Is surgery the only option for treating sleep apnea or snoring
I do predominantly the line share of sleep apnea surgery in our department. I collaborate closely with the pulmonologists, who are the sleep medicine s. Those are the s that help diagnose and treat sleep apnea, as well. If those patients fail their, their medical or their conservative therapy, that's typically when they get sent to see me for surgical considerations to, to look at potential cures for their apnea. It's not uncommon for me to see a lot of patients for, who come in for snoring complaints and, you know, are wondering whether or not they have sleep apnea. So sleep apnea is condition where you actually stop breathing at night.
Snoring is somewhere on that spectrum, towards the more mild, you know, milder end of that spectrum. But, you know, really the only way to determine if you have sleep apnea, the gold standard of testing, is really getting a sleep study. And that's an overnight, monitored study where patients, you know, sleep in a room that's similar to a hotel room but they're being monitored and they're hooked up, you know, for sound so to speak with different monitors and cables on them. And that's really our best test to diagnose sleep apnea. The treatment for sleep apnea is typically a nonsurgical therapy; something called CPAP,
which stands for Continuous Positive Airway Pressure. And it's the patients that don't tolerate their CPAP who end up seeing me for surgical considerations. And there's a number of reasons why patients may not tolerate their CPAP. But there are some surgeries that can be helpful in patients who are not tolerant of their medical therapy. And I offer a variety of surgeries including nasal surgery, a variety of palatal surgeries for the kind of tonsil and soft pallet region and then also a variety of tonguebased procedures, as well. But we typically see a patient back after their procedure in about three weeks to recheck everything, make sure that they're healing okay.
After that, I normally recheck a sleep study in about three months after their surgery, just to give everything a chance to heal and to scar. And we, you know, make further recommendations based on the result of their followup sleep study after their surgery. We're exploring the, a new technology now which is actually a nerve stimulator for sleep apnea. It's an implantable device, very similar to a pacemaker that goes into the patient's chest. And there's an electrode that will actually stimulate the nerve that goes to the tongue to provide the tongue with a little bit of more tone when they're sleeping at night, and thereby eliminating their sleep apnea.
Small Implant Makes Big Difference In Sleep Apnea
CLARK POWELL: There was a time when Leslie McGuire woulddread going to bed. Because of his sleep apnea, Leslie felt exhausted most of the day.
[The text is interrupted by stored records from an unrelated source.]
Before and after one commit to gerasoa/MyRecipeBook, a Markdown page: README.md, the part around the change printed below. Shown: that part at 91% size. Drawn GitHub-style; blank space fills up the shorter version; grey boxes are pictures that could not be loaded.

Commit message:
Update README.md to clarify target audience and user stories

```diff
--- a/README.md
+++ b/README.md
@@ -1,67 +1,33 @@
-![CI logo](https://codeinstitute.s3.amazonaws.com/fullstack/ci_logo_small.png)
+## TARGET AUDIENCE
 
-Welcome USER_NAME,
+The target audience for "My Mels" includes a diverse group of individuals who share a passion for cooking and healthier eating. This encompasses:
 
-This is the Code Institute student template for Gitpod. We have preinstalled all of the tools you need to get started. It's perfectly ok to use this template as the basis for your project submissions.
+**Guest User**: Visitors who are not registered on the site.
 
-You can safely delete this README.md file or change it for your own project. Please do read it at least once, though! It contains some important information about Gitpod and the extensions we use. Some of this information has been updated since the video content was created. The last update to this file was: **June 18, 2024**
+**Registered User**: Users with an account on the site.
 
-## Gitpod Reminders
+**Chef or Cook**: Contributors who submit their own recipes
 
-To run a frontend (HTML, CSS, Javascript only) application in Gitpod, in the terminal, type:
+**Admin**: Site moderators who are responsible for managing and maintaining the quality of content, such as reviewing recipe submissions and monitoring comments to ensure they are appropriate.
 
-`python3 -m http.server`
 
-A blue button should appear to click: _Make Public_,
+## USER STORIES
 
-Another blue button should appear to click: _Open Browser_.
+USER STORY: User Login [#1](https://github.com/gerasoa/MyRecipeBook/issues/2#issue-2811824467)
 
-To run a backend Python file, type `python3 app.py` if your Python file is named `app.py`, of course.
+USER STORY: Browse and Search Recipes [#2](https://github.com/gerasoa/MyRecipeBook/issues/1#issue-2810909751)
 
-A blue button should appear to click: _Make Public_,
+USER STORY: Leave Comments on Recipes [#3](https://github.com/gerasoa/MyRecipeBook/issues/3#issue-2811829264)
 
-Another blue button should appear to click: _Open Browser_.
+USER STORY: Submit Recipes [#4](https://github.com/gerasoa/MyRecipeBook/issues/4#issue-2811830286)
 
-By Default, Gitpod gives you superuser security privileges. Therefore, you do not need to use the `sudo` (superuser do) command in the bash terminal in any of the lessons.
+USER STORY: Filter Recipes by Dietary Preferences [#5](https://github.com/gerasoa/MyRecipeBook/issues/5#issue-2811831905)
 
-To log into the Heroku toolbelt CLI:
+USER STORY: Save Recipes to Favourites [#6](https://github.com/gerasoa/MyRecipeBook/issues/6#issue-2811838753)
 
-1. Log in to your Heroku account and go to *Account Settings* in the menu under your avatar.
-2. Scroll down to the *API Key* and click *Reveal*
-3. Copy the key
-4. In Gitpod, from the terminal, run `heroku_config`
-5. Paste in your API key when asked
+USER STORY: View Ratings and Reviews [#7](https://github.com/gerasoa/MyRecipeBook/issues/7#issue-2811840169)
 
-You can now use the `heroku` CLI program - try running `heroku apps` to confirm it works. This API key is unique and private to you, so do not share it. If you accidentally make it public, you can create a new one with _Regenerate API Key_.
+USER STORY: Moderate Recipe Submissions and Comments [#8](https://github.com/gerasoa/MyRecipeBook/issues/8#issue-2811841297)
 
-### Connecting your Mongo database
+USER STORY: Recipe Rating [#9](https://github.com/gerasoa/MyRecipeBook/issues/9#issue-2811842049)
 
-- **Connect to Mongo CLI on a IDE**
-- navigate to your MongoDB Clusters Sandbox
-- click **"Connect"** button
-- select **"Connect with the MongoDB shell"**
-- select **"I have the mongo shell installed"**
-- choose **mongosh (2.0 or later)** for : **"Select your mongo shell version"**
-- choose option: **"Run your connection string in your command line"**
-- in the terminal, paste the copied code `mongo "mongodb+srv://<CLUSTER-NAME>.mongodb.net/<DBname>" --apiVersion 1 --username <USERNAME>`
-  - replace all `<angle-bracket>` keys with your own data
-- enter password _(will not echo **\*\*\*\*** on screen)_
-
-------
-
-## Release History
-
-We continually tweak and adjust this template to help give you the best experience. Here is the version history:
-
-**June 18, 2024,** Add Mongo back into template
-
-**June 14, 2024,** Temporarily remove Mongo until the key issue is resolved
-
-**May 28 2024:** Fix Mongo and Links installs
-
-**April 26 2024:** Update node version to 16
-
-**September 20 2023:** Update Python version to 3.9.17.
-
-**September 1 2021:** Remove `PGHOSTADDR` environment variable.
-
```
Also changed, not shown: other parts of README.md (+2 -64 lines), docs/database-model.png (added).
And,at night, it didn't get much better. LESLIE MCGUIRE: Before I was diagnosed, I would wake up probablyfive or six times a night sitting on the side of the bed gasping for air. POWELL: For many, wearinga breathing mask at night can help, especially for those with obstructive sleep apnea, inwhich the airways tend to close. But the mask didn't work for Leslie. He has central sleepapnea, and when it came to finding a treatment for him, time was of the essence.
DR. WILLIAM ABRAHAM: This formof sleep apnea is particularly dangerous because it's associated with patients just stoppingbreathing periodically. POWELL: William Abraham is a cardiologist at the Ohio State UniversityWexner Medical Center. He says while we're sleeping, the brain continues to tell thebody to breathe. But, in central sleep apnea, that signal is faulty. So, to help those patients,s at Ohio State are implanting a pacemakerlike device just under the collarbone and runninga wire to the patient's diaphragm. At night, that wire signals the diaphragm, promptingpatients to breathe.
DR. ABRAHAM: What we saw were remarkable results. More than a 50% reduction in thenumber of events occurring per hour and more than a 90% reduction specifically in thoseevents related to central sleep apnea. It POWELL: It worked for Leslie, who says he now sleepsthrough the night and has more energy to spend his days with his wife. MCGUIRE: Besides her, thisis the best thing that's ever happened to me. Everything is changed. Everything is somuch better. POWELL: At Ohio State's Wexner Medical Center, this is Clark Powell reporting.
First Ever Pacemaker for Dangerous Sleep Apneamp4
gt;gt;Narrator: One of the first things his sdid after diagnosing Darrell Felty with heart problems, was check him for sleep problems,too. A sleep apnea test, like this one, confirmed that Darrell has central sleep apnea, a dangerousform of the disorder that can cause patients to hyperventilate during the night. gt;gt;William Abraham: And when they do that,it affects the oxygen and carbon dioxide levels in the blood in a way that signals their brainto stop breathing. gt;gt;Narrator: Normally patients with sleep apneaare treated by wearing a mask like this one. But, like many, Felty found it bulky and uncomfortable.
gt;gt;Darrell Felty: Once I wore it that night,in my heart of hearts I thought; â€˜Well, I'll never wear this mask', you know.I just took an instant dislike to it. gt;gt;Narrator: Even if he did wear the mask,there is no evidence it helps in caseS like his. So William Abraham at Ohio StateUniversity Medical Center took a new approach. Felty is the first US patient to get this an implant designed to help those with central sleep apnea. During the night, theimplant monitors a patient's breathing, and if there's a problem, sends a smallelectric pulse through a wire to the patient's diaphragm.
gt;gt;William Abraham: And thus, stimulating thediaphragm, the main breathing muscle in the body, to break the pattern of central sleepapnea in heart failure patients. gt;gt;Narrator: The device is calibrated and activatedby this wand. And once in place, may do more than help heart patients sleep better. gt;gt;William Abraham: While our primary goalhere is to simply treat the sleep apnea, we have high hopes that in the long run, in doingso, we may actually improve the heart failure including survival in these patients. gt;gt;Darrell Felty: I feel kind of honored, andI hope this thing works out successfully,
that I'll help other people, you know, they'llfollow in my footsteps. gt;gt;Narrator: At Ohio State University MedicalCenter this is Clark Powell reporting.